There seem to be two camps among Washington Huskies fans after their performance in Maui.
On one side is the people who look at five and seven point losses to now #6 Michigan State and #10/11 Kentucky respectively as a sign that Washington could legitimately end up among the Elite Eight competing for a spot in the Final Four.
Then on the other side, you have people who see Washington's losses in a rather high profile nationally broadcast tournament as a disastrous two game losing streak that caused them to plummet in the national rankings. Not only is repeating their trip to the Sweet Sixteen in jeopardy, according to this line of reasoning, but their early season success was merely due to weak scheduling.
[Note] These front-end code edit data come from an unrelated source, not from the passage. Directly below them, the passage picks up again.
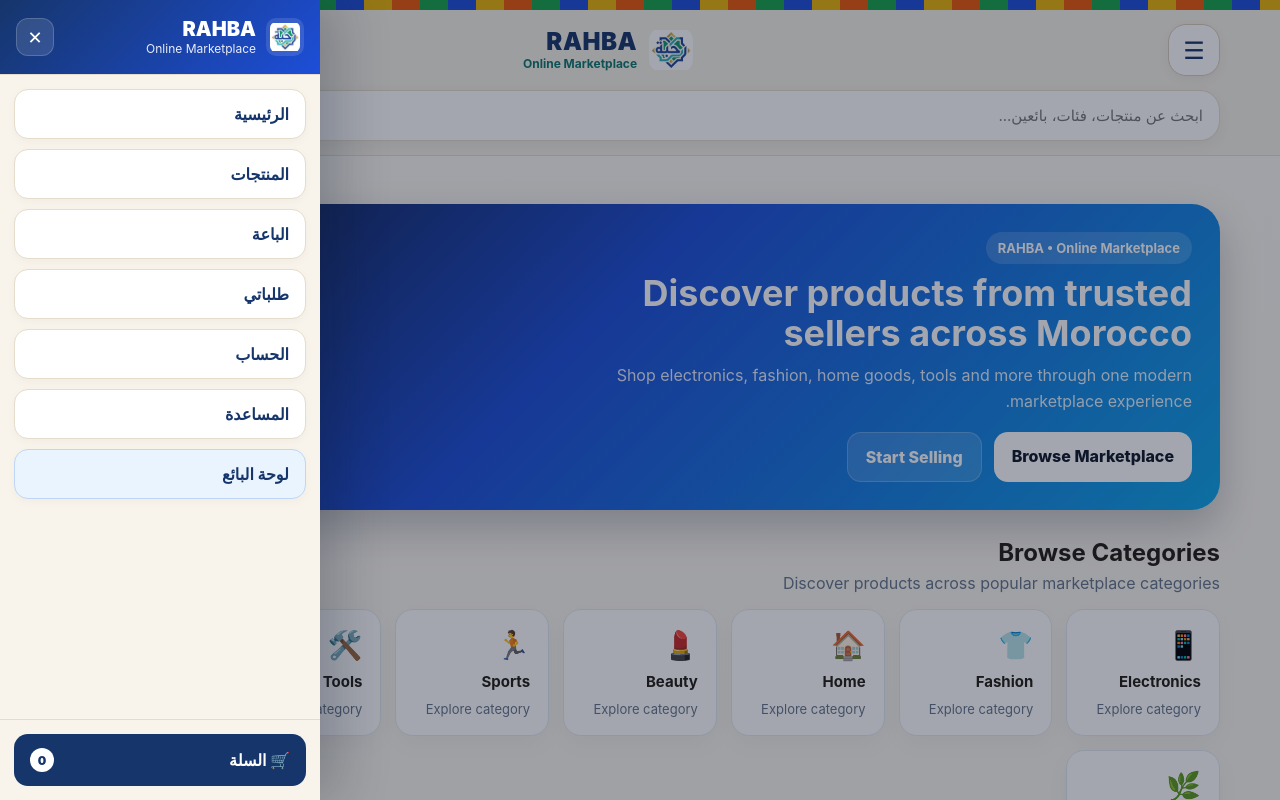
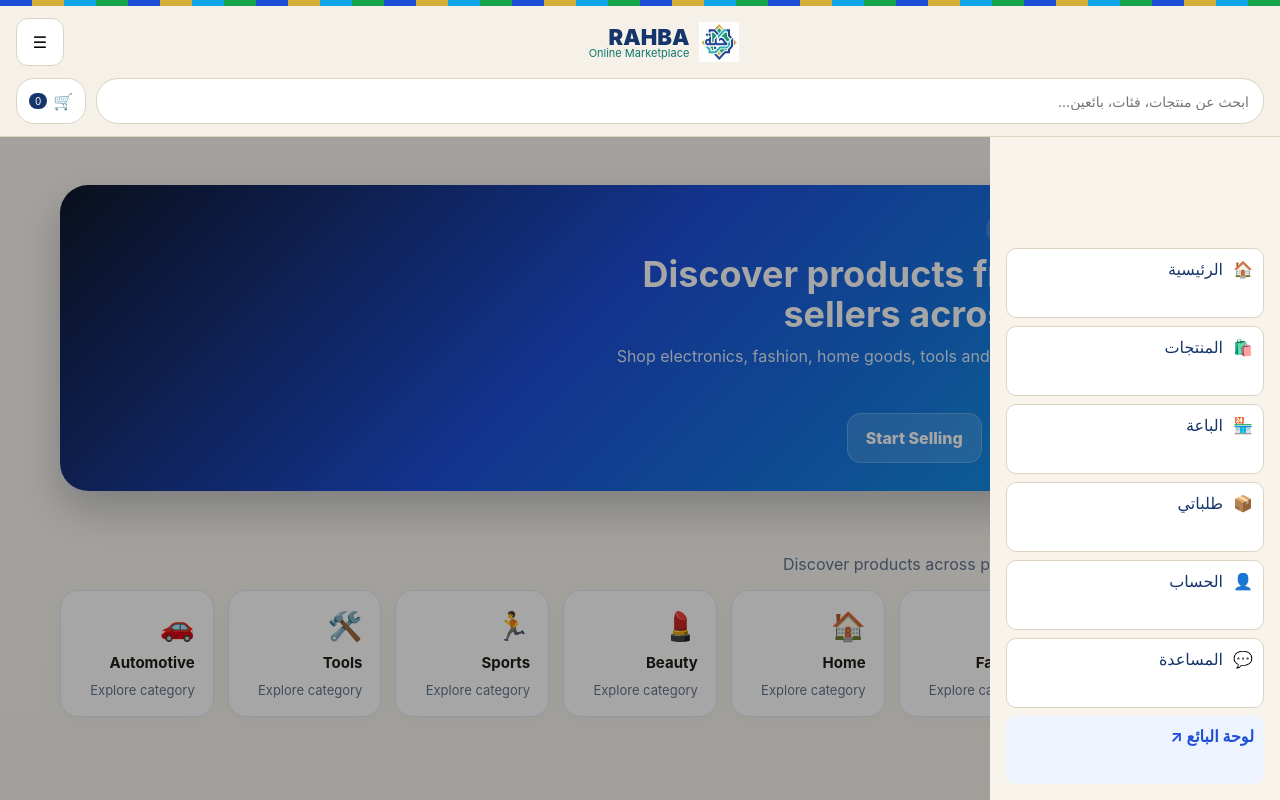
Before and after one commit to ori00fit-tech/souq-rahba-platform, a React (Vite) app in the folder apps/storefront/: page / in a window 1280 px wide. Both pictures are taken after a click on the button "Menu". Shown: the top 800 px of the page. Built offline with nearby package versions, Linux system fonts and the light colour scheme; no server answers.

Commit message:
Rewrite storefront header layout

```diff
--- a/apps/storefront/src/components/Header.jsx
+++ b/apps/storefront/src/components/Header.jsx
@@ -2,6 +2,27 @@ import { Link, NavLink } from "react-router-dom";
 import { useState } from "react";
 import { useApp } from "../context/AppContext";
 import { SELLER_PORTAL_URL } from "../lib/config";
+
+const T = {
+  navy: "#16356b",
+  blue: "#1d4ed8",
+  teal: "#0f766e",
+  sand: "#f5f1e8",
+  sandSoft: "#f8f4eb",
+  border: "#ddd5c2",
+  white: "#ffffff",
+  text: "#2d2418",
+  shadow: "rgba(22, 53, 107, 0.10)",
+};
+
+const navItems = [
+  { to: "/", label: "الرئيسية", icon: "🏠" },
+  { to: "/products", label: "المنتجات", icon: "🛍️" },
+  { to: "/sellers", label: "الباعة", icon: "🏪" },
+  { to: "/my-orders", label: "طلباتي", icon: "📦" },
+  { to: "/auth", label: "الحساب", icon: "👤" },
+  { to: "/help", label: "المساعدة", icon: "💬" },
+];
 
 export default function Header() {
   const { cart, query, setQuery } = useApp();
@@ -9,356 +30,246 @@ export default function Header() {
 
   return (
     <>
-      <header
-        style={{
-          position: "sticky",
-          top: 0,
-          zIndex: 60,
-          background: "#f5f1e8",
-          borderBottom: "1px solid #e5dccb"
-        }}
-      >
-        <div
-          style={{
-            height: "10px",
-            background:
-              "repeating-linear-gradient(90deg, #1d4ed8 0 28px, #eab308 28px 56px, #ea580c 56px 84px, #16a34a 84px 112px)"
-          }}
-        />
+      <header style={styles.header}>
+        <div style={styles.colorBar} />
 
-        <div
-          className="container"
-          style={{
-            display: "grid",
-            gap: "14px",
-            paddingTop: "14px",
-            paddingBottom: "14px"
-          }}
-        >
-          <div
-            style={{
-              display: "grid",
-              gridTemplateColumns: "52px 1fr",
-              alignItems: "center",
-              gap: "12px"
-            }}
-          >
+        <div style={styles.inner}>
+          <div style={styles.topRow}>
+            <Link to="/" style={styles.brand}>
+              <img
+                src="/brand/logo-icon.png"
+                alt="RAHBA"
+                style={styles.logo}
+                onError={(e) => (e.currentTarget.style.display = "none")}
+              />
+              <div style={styles.brandText}>
+                <span style={styles.brandName}>RAHBA</span>
+                <span style={styles.brandSub}>Online Marketplace</span>
+              </div>
+            </Link>
+
             <button
               type="button"
               onClick={() => setMenuOpen(true)}
-              style={menuButton}
-              aria-label="Open menu"
-              title="Open menu"
+              style={styles.menuButton}
+              aria-label="Menu"
             >
               ☰
             </button>
-
-            <Link
-              to="/"
-              style={{
-                textDecoration: "none",
-                color: "#16356b",
-                justifySelf: "center",
-                display: "flex",
-                alignItems: "center",
-                gap: "12px",
-                minWidth: 0
-              }}
-            >
-              <img
-                src="/brand/logo-icon.png"
-                alt="RAHBA"
-                style={{
-                  width: "44px",
-                  height: "44px",
-                  objectFit: "contain",
-                  borderRadius: "12px",
-                  background: "transparent",
-                  flexShrink: 0
-                }}
-                onError={(e) => {
-                  e.currentTarget.style.display = "none";
-                }}
-              />
-
-              <div style={{ display: "grid", lineHeight: 1, minWidth: 0 }}>
-                <span
-                  style={{
-                    fontSize: "24px",
-                    fontWeight: "900",
-                    letterSpacing: "0.5px",
-                    color: "#16356b"
-                  }}
-                >
-                  RAHBA
-                </span>
-                <span
-                  style={{
-                    fontSize: "12px",
-                    color: "#0f766e",
-                    marginTop: "4px",
-                    fontWeight: "700"
-                  }}
-                >
-                  Online Marketplace
-                </span>
-              </div>
-            </Link>
           </div>
 
-          <div
-            style={{
-              display: "grid",
-              gridTemplateColumns: "1fr auto",
-              gap: "10px",
-              alignItems: "center"
-            }}
-          >
+          <div style={styles.searchRow}>
             <input
               value={query}
               onChange={(e) => setQuery(e.target.value)}
               placeholder="ابحث عن منتجات، فئات، بائعين..."
-              style={{
-                width: "100%",
-                padding: "15px 16px",
-                borderRadius: "20px",
-                border: "1px solid #e5dccb",
-                background: "#fff",
-                fontSize: "15px",
-                outline: "none",
-                boxShadow: "0 4px 14px rgba(15, 23, 42, 0.05)"
-              }}
+              style={styles.searchInput}
+              dir="rtl"
             />
 
-            <NavLink
-              to="/cart"
-              style={{
-                textDecoration: "none",
-                display: "flex",
-                alignItems: "center",
-                gap: "8px",
-                padding: "12px 12px",
-                borderRadius: "18px",
-                border: "1px solid #d8ccb7",
-                background: "#fff",
-                color: "#16356b",
-                fontWeight: "800",
-                boxShadow: "0 4px 12px rgba(15, 23, 42, 0.05)",
-                whiteSpace: "nowrap"
-              }}
-              aria-label="Cart"
-              title="Cart"
-            >
-              <span style={{ fontSize: "18px", lineHeight: 1 }}>🛒</span>
-              <span style={{ fontSize: "13px" }}>Cart</span>
-              <span
-                style={{
-                  minWidth: "20px",
-                  height: "20px",
-                  borderRadius: "999px",
-                  background: "#16356b",
-                  color: "#fff",
-                  fontSize: "11px",
-                  display: "grid",
-                  placeItems: "center",
-                  fontWeight: "800",
-                  padding: "0 5px"
-                }}
-              >
-                {cart.length}
-              </span>
+            <NavLink to="/cart" style={styles.cartButton}>
+              🛒
+              <span style={styles.cartBadge}>{cart.length}</span>
             </NavLink>
           </div>
         </div>
       </header>
 
-      {menuOpen ? (
+      {menuOpen && (
         <>
-          <div
-            onClick={() => setMenuOpen(false)}
-            style={{
-              position: "fixed",
-              inset: 0,
-              background: "rgba(15, 23, 42, 0.38)",
-              zIndex: 70
-            }}
-          />
+          <div style={styles.overlay} onClick={() => setMenuOpen(false)} />
 
-          <aside
-            style={{
-              position: "fixed",
-              top: 0,
-              left: 0,
-              bottom: 0,
-              width: "82%",
-              maxWidth: "320px",
-              background: "#f8f4eb",
-              zIndex: 80,
-              boxShadow: "18px 0 48px rgba(15, 23, 42, 0.22)",
-              display: "grid",
-              gridTemplateRows: "auto 1fr auto"
-            }}
-          >
-            <div
-              style={{
-                padding: "18px 16px",
-                borderBottom: "1px solid #e5dccb",
-                background: "linear-gradient(135deg, #16356b 0%, #1d4ed8 100%)",
-                color: "#fff",
-                display: "flex",
-                alignItems: "center",
-                justifyContent: "space-between",
-                gap: "12px"
-              }}
-            >
-              <div style={{ display: "flex", alignItems: "center", gap: "10px" }}>
-                <img
-                  src="/brand/logo-icon.png"
-                  alt="RAHBA"
-                  style={{
-                    width: "38px",
-                    height: "38px",
-                    objectFit: "contain",
-                    borderRadius: "10px",
-                    background: "rgba(255,255,255,0.12)",
-                    padding: "4px"
-                  }}
-                  onError={(e) => {
-                    e.currentTarget.style.display = "none";
-                  }}
-                />
-
-                <div style={{ display: "grid", lineHeight: 1 }}>
-                  <span style={{ fontWeight: "900", fontSize: "20px" }}>RAHBA</span>
-                  <span style={{ fontSize: "12px", opacity: 0.9, marginTop: "4px" }}>
-                    Online Marketplace
-                  </span>
-                </div>
-              </div>
-
-              <button
-                type="button"
-                onClick={() => setMenuOpen(false)}
-                style={closeButton}
-                aria-label="Close menu"
-              >
+          <aside style={styles.drawer}>
+            <div style={styles.drawerHeader}>
+              <span style={{ fontWeight: 900 }}>RAHBA</span>
+              <button onClick={() => setMenuOpen(false)} style={styles.closeButton}>
                 ✕
               </button>
             </div>
 
-            <div style={{ padding: "14px", display: "grid", gap: "10px", alignContent: "start" }}>
-              <NavItem to="/" label="الرئيسية" onClick={() => setMenuOpen(false)} />
-              <NavItem to="/products" label="المنتجات" onClick={() => setMenuOpen(false)} />
-              <NavItem to="/sellers" label="الباعة" onClick={() => setMenuOpen(false)} />
-              <NavItem to="/my-orders" label="طلباتي" onClick={() => setMenuOpen(false)} />
-              <NavItem to="/auth" label="الحساب" onClick={() => setMenuOpen(false)} />
-              <NavItem to="/help" label="المساعدة" onClick={() => setMenuOpen(false)} />
+            <nav style={styles.drawerNav}>
+              {navItems.map((item) => (
+                <NavLink
+                  key={item.to}
+                  to={item.to}
+                  onClick={() => setMenuOpen(false)}
+                  style={styles.drawerLink}
+                >
+                  <span>{item.icon}</span>
+                  <span>{item.label}</span>
+                </NavLink>
+              ))}
 
               <a
                 href={SELLER_PORTAL_URL}
                 target="_blank"
                 rel="noopener noreferrer"
-                onClick={() => setMenuOpen(false)}
-                style={{
-                  ...drawerLink,
-                  background: "#eaf4ff",
-                  color: "#16356b",
-                  border: "1px solid #bfd6f6"
-                }}
+                style={styles.sellerLink}
               >
-                لوحة البائع
+                لوحة البائع ↗
               </a>
-            </div>
-
-            <div
-              style={{
-                padding: "14px",
-                borderTop: "1px solid #e5dccb",
-                display: "grid",
-                gap: "10px"
-              }}
-            >
-              <NavLink
-                to="/cart"
-                onClick={() => setMenuOpen(false)}
-                style={{
-                  textDecoration: "none",
-                  display: "flex",
-                  justifyContent: "space-between",
-                  alignItems: "center",
-                  padding: "14px 16px",
-                  borderRadius: "14px",
-                  background: "#16356b",
-                  color: "#fff",
-                  fontWeight: "800"
-                }}
-              >
-                <span>🛒 السلة</span>
-                <span
-                  style={{
-                    minWidth: "24px",
-                    height: "24px",
-                    borderRadius: "999px",
-                    background: "#fff",
-                    color: "#16356b",
-                    display: "grid",
-                    placeItems: "center",
-                    fontSize: "12px",
-                    fontWeight: "900",
-                    padding: "0 6px"
-                  }}
-                >
-                  {cart.length}
-                </span>
-              </NavLink>
-            </div>
+            </nav>
           </aside>
         </>
-      ) : null}
+      )}
     </>
   );
 }
 
-function NavItem({ to, label, onClick }) {
-  return (
-    <NavLink to={to} onClick={onClick} style={drawerLink}>
-      {label}
-    </NavLink>
-  );
-}
+const styles = {
+  header: {
+    position: "sticky",
+    top: 0,
+    zIndex: 60,
+    background: T.sand,
+    borderBottom: `1px solid ${T.border}`,
+  },
 
-const menuButton = {
-  width: "52px",
-  height: "52px",
-  borderRadius: "18px",
-  border: "1px solid #d8ccb7",
-  background: "#fff",
-  display: "grid",
-  placeItems: "center",
-  fontSize: "24px",
-  color: "#16356b",
-  boxShadow: "0 4px 12px rgba(15, 23, 42, 0.05)"
+  colorBar: {
+    height: "6px",
+    background:
+      "repeating-linear-gradient(90deg,#1d4ed8 0 32px,#d4af37 32px 64px,#0ea5e9 64px 96px,#16a34a 96px 128px)",
+  },
+
+  inner: {
+    padding: "12px 16px",
+    display: "grid",
+    gap: "12px",
+  },
+
+  topRow: {
+    display: "grid",
+    gridTemplateColumns: "1fr 48px",
+    alignItems: "center",
+  },
+
+  brand: {
+    display: "flex",
+    alignItems: "center",
+    gap: "10px",
+    justifyContent: "center",
+    textDecoration: "none",
+  },
+
+  logo: {
+    width: "40px",
+    height: "40px",
+  },
+
+  brandText: {
+    display: "grid",
+    lineHeight: 1,
+  },
+
+  brandName: {
+    fontWeight: 900,
+    fontSize: "22px",
+    color: T.navy,
+  },
+
+  brandSub: {
+    fontSize: "11px",
+    color: T.teal,
+  },
+
+  menuButton: {
+    width: "48px",
+    height: "48px",
+    borderRadius: "12px",
+    border: `1px solid ${T.border}`,
+    background: T.white,
+    cursor: "pointer",
+  },
+
+  searchRow: {
+    display: "grid",
+    gridTemplateColumns: "1fr auto",
+    gap: "10px",
+  },
+
+  searchInput: {
+    height: "46px",
+    borderRadius: "22px",
+    border: `1px solid ${T.border}`,
+    padding: "0 14px",
+    fontSize: "14px",
+  },
+
+  cartButton: {
+    display: "flex",
+    alignItems: "center",
+    justifyContent: "center",
+    gap: "6px",
+    padding: "0 12px",
+    borderRadius: "18px",
+    border: `1px solid ${T.border}`,
+    background: T.white,
+    textDecoration: "none",
+    color: T.navy,
+  },
+
+  cartBadge: {
+    background: T.navy,
+    color: "#fff",
+    borderRadius: "999px",
+    fontSize: "10px",
+    padding: "2px 6px",
+  },
+
+  overlay: {
+    position: "fixed",
+    inset: 0,
+    background: "rgba(0,0,0,0.35)",
+  },
+
+  drawer: {
+    position: "fixed",
+    top: 0,
+    right: 0,
+    bottom: 0,
+    width: "74%",
+    maxWidth: "290px",
+    background: T.sandSoft,
+    padding: "16px",
+    display: "grid",
+    gap: "12px",
+  },
+
+  drawerHeader: {
+    display: "flex",
+    justifyContent: "space-between",
+    alignItems: "center",
+  },
+
+  closeButton: {
+    border: "none",
+    background: "none",
+    fontSize: "18px",
+    cursor: "pointer",
+  },
+
+  drawerNav: {
+    display: "grid",
+    gap: "8px",
+  },
+
+  drawerLink: {
+    display: "flex",
+    gap: "10px",
+    padding: "10px",
+    textDecoration: "none",
+    borderRadius: "10px",
+    background: "#fff",
+    border: `1px solid ${T.border}`,
+    color: T.navy,
+  },
+
+  sellerLink: {
+    padding: "10px",
+    borderRadius: "10px",
+    background: "#edf4ff",
+    textDecoration: "none",
+    color: T.blue,
+    fontWeight: 700,
+  },
 };
-
-const closeButton = {
-  width: "38px",
-  height: "38px",
-  borderRadius: "12px",
-  border: "1px solid rgba(255,255,255,0.18)",
-  background: "rgba(255,255,255,0.12)",
-  color: "#fff",
-  display: "grid",
-  placeItems: "center",
-  fontSize: "18px"
-};
-
-const drawerLink = {
-  textDecoration: "none",
-  padding: "14px 16px",
-  borderRadius: "14px",
-  color: "#16356b",
-  background: "#fff",
-  border: "1px solid #e5dccb",
-  fontWeight: "800",
-  boxShadow: "0 3px 10px rgba(15, 23, 42, 0.03)"
-};
```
And at the most extreme, even Lorenzo Romar's coaching might be called into question.
Let's assume the part about Romar is a rather isolated (or mistaken?) reaction, but the bottom line is that there seems to be rumblings of a crisis sentiment among fans after five games, due to losses against nationally ranked teams in Maui. As one headline reads, coming Long Beach State is coming to Seattle to play a "struggling Washington" team tonight at 8 p.m.
I think we need to back up just a bit.
Let's set aside the fact that end of November rankings really don't have much, if any, bearing on what happens in March - as easy as it is to doubt Connecticut's sudden rise to top ten status, it's quite reasonable to cast doubt on Washington's fall out of the top 20. I will gladly eat crow if they hold even relatively steady in these positions through conference play.
But the more important point is probably that the two losses only made very clear weaknesses that were present even in their prior games against inferior competition, as Romar said in Maui.
Huskies | UW men's basketball team comes up short against Kentucky | Seattle Times Newspaper
"My biggest fear was that we had played three ball games averaging (107.3) points and rarely did we go deep into the shot clock to guard or offensively," coach Lorenzo Romar said. "My biggest fear was that when that finally happened, we wouldn't be able to adjust quick enough.
"We were working on getting everybody to understand that one day this was going to happen. In this tournament, you're going to find all your weaknesses. You're going to see where they are, all of your warts."
The primary challenge for the Huskies right now is rebounding - on both ends of the floor - which was a challenge that could have been predicted prior to the season, was evident if you looked closely enough in their early games, and even more of a struggle than some noted against Virginia in the first round in Maui. It's either a problem they need to correct or live with, but if you had high hopes for them prior to Maui there is nothing in Maui that should have changed those hopes - it just made made a present problem clear.
Perhaps fans and analysts need to see this early season tournaments in a similar way to Romar - we now have a much clearer idea of Washington (and UConn's) strengths and weaknesses...at this moment...in November. I would find it hard to believe that a team as talented, though flawed, as the Huskies will end up performing the same way in March as they are now.
They still have a very strong chance to go deep in the NCAA tournament and I won't call this a "struggling" team by any stretch of the imagination unless they get blown out by Long Beach State at home tonight. And I find it even harder to foresee that occurring that I do to see this as a struggling team right now.